  "My dear Harry, my dear Basil, you must both congratulate me!" said theboy, throwing off his evening cape with its satin-lined wings, andshaking each of his friends by the hand in turn. "I have never been sohappy. Of course it is sudden: all really delightful things are. Andyet it seems to me to be the one thing I have been looking for all mylife." He was flushed with excitement and pleasure, and lookedextraordinarily handsome.

  "I hope you will always be very happy, Dorian," said Hallward, "but Idon't quite forgive you for not having let me know of your engagement.You let Harry know."

  "And I don't forgive you for being late for dinner," broke in Lord [34]Henry, putting his hand on the lad's shoulder, and smiling as he spoke."Come, let us sit down and try what the new chef here is like, and thenyou will tell us how it all came about."

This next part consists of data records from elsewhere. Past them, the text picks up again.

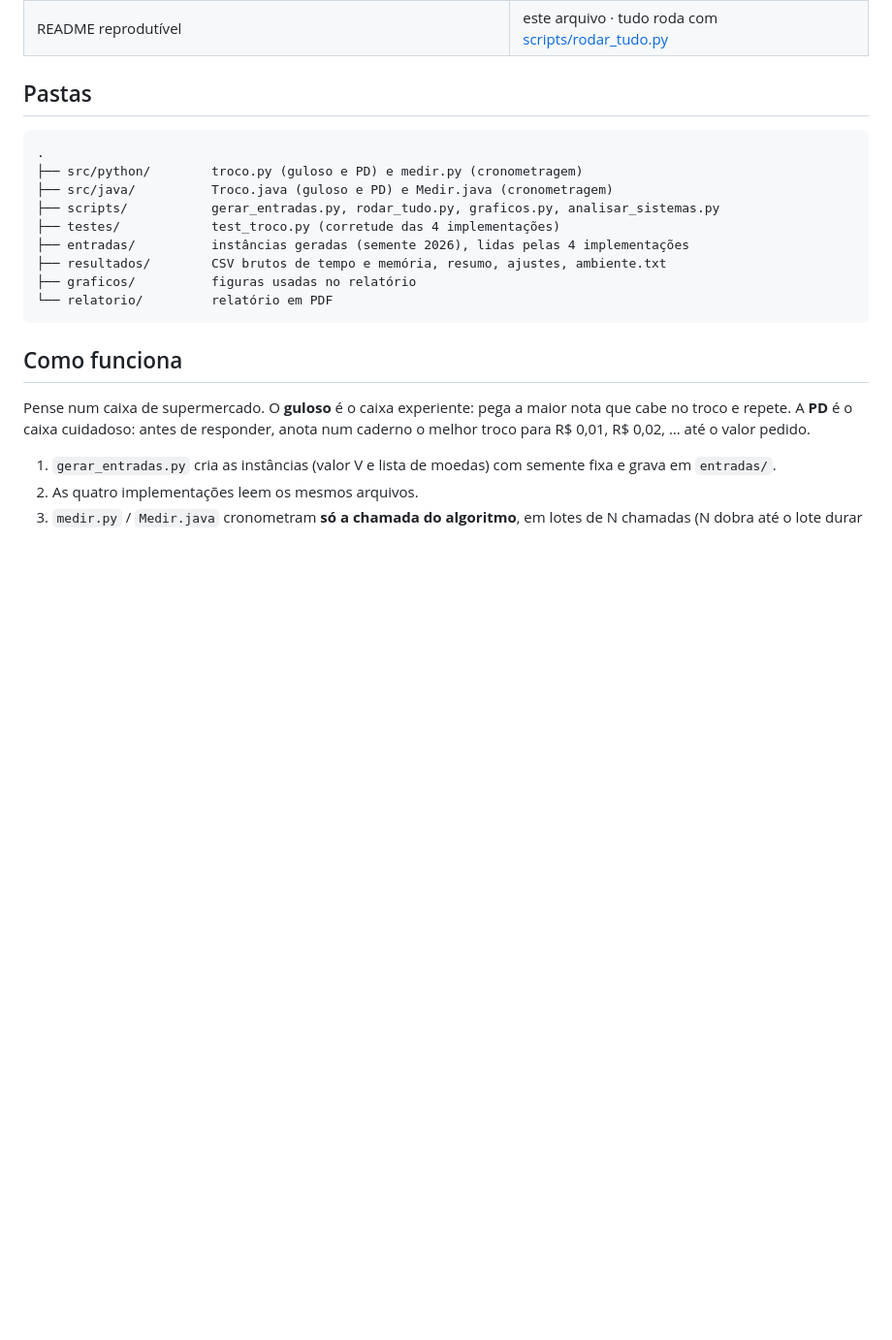
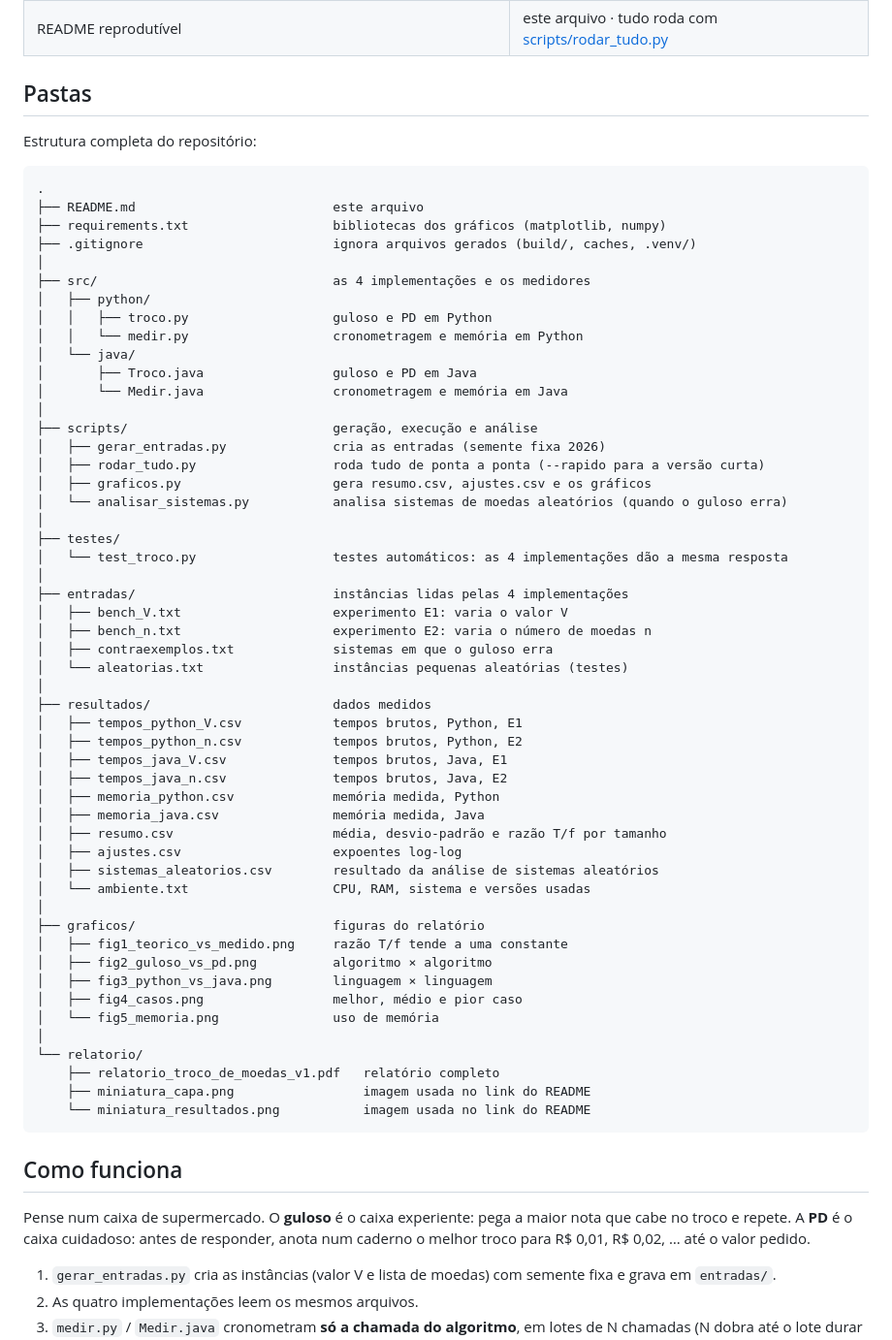
Before and after one commit to 7RICK0/Troco-de-Moeda, a Markdown page: README.md, the part around one of its changes. Shown at 97% size. GitHub-like rendering; blank space fills up the shorter version.

Commit message:
README com cartões de links, selos e estrutura de pastas; capa com turma e grupo

````diff
--- a/README.md
+++ b/README.md
@@ -36,16 +57,60 @@ Os dois algoritmos foram escritos em **Python** e em **Java** (4 implementaçõe
 
 ## Pastas
 
+Estrutura completa do repositório:
+
 ```
 .
-├── src/python/        troco.py (guloso e PD) e medir.py (cronometragem)
-├── src/java/          Troco.java (guloso e PD) e Medir.java (cronometragem)
-├── scripts/           gerar_entradas.py, rodar_tudo.py, graficos.py, analisar_sistemas.py
-├── testes/            test_troco.py (corretude das 4 implementações)
-├── entradas/          instâncias geradas (semente 2026), lidas pelas 4 implementações
-├── resultados/        CSV brutos de tempo e memória, resumo, ajustes, ambiente.txt
-├── graficos/          figuras usadas no relatório
-└── relatorio/         relatório em PDF
+├── README.md                          este arquivo
+├── requirements.txt                   bibliotecas dos gráficos (matplotlib, numpy)
+├── .gitignore                         ignora arquivos gerados (build/, caches, .venv/)
+│
+├── src/                               as 4 implementações e os medidores
+│   ├── python/
+│   │   ├── troco.py                   guloso e PD em Python
+│   │   └── medir.py                   cronometragem e memória em Python
+│   └── java/
+│       ├── Troco.java                 guloso e PD em Java
+│       └── Medir.java                 cronometragem e memória em Java
+│
+├── scripts/                           geração, execução e análise
+│   ├── gerar_entradas.py              cria as entradas (semente fixa 2026)
+│   ├── rodar_tudo.py                  roda tudo de ponta a ponta (--rapido para a versão curta)
+│   ├── graficos.py                    gera resumo.csv, ajustes.csv e os gráficos
+│   └── analisar_sistemas.py           analisa sistemas de moedas aleatórios (quando o guloso erra)
+│
+├── testes/
+│   └── test_troco.py                  testes automáticos: as 4 implementações dão a mesma resposta
+│
+├── entradas/                          instâncias lidas pelas 4 implementações
+│   ├── bench_V.txt                    experimento E1: varia o valor V
+│   ├── bench_n.txt                    experimento E2: varia o número de moedas n
+│   ├── contraexemplos.txt             sistemas em que o guloso erra
+│   └── aleatorias.txt                 instâncias pequenas aleatórias (testes)
+│
+├── resultados/                        dados medidos
+│   ├── tempos_python_V.csv            tempos brutos, Python, E1
+│   ├── tempos_python_n.csv            tempos brutos, Python, E2
+│   ├── tempos_java_V.csv              tempos brutos, Java, E1
+│   ├── tempos_java_n.csv              tempos brutos, Java, E2
+│   ├── memoria_python.csv             memória medida, Python
+│   ├── memoria_java.csv               memória medida, Java
+│   ├── resumo.csv                     média, desvio-padrão e razão T/f por tamanho
+│   ├── ajustes.csv                    expoentes log-log
+│   ├── sistemas_aleatorios.csv        resultado da análise de sistemas aleatórios
+│   └── ambiente.txt                   CPU, RAM, sistema e versões usadas
+│
+├── graficos/                          figuras do relatório
+│   ├── fig1_teorico_vs_medido.png     razão T/f tende a uma constante
+│   ├── fig2_guloso_vs_pd.png          algoritmo × algoritmo
+│   ├── fig3_python_vs_java.png        linguagem × linguagem
+│   ├── fig4_casos.png                 melhor, médio e pior caso
+│   └── fig5_memoria.png               uso de memória
+│
+└── relatorio/
+    ├── relatorio_troco_de_moedas_v1.pdf   relatório completo
+    ├── miniatura_capa.png                 imagem usada no link do README
+    └── miniatura_resultados.png           imagem usada no link do README
 ```
 
 ## Como funciona
````
Also changed, not shown: other parts of README.md (+27 -6 lines), relatorio/miniatura_capa.png (added), relatorio/miniatura_resultados.png (added), 1 other file.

  "There is really not much to tell," cried Dorian, as they took theirseats at the small round table. "What happened was simply this. AfterI left you yesterday evening, Harry, I had some dinner at that curiouslittle Italian restaurant in Rupert Street, you introduced me to, andwent down afterwards to the theatre. Sibyl was playing Rosalind. Ofcourse the scenery was dreadful, and the Orlando absurd. But Sibyl!You should have seen her! When she came on in her boy's dress she wasperfectly wonderful. She wore a moss-colored velvet jerkin withcinnamon sleeves, slim brown cross-gartered hose, a dainty little greencap with a hawk's feather caught in a jewel, and a hooded cloak linedwith dull red. She had never seemed to me more exquisite. She had allthe delicate grace of that Tanagra figurine that you have in yourstudio, Basil. Her hair clustered round her face like dark leavesround a pale rose. As for her acting--well, you will see her to-night.She is simply a born artist. I sat in the dingy box absolutelyenthralled. I forgot that I was in London and in the nineteenthcentury. I was away with my love in a forest that no man had everseen. After the performance was over I went behind, and spoke to her.As we were sitting together, suddenly there came a look into her eyesthat I had never seen there before. My lips moved towards hers. Wekissed each other. I can't describe to you what I felt at that moment.It seemed to me that all my life had been narrowed to one perfect pointof rose-colored joy. She trembled all over, and shook like a whitenarcissus. Then she flung herself on her knees and kissed my hands. Ifeel that I should not tell you all this, but I can't help it. Ofcourse our engagement is a dead secret. She has not even told her ownmother. I don't know what my guardians will say. Lord Radley is sureto be furious. I don't care. I shall be of age in less than a year,and then I can do what I like. I have been right, Basil, haven't I, totake my love out of poetry, and to find my wife in Shakespeare's plays?Lips that Shakespeare taught to speak have whispered their secret in myear. I have had the arms of Rosalind around me, and kissed Juliet onthe mouth."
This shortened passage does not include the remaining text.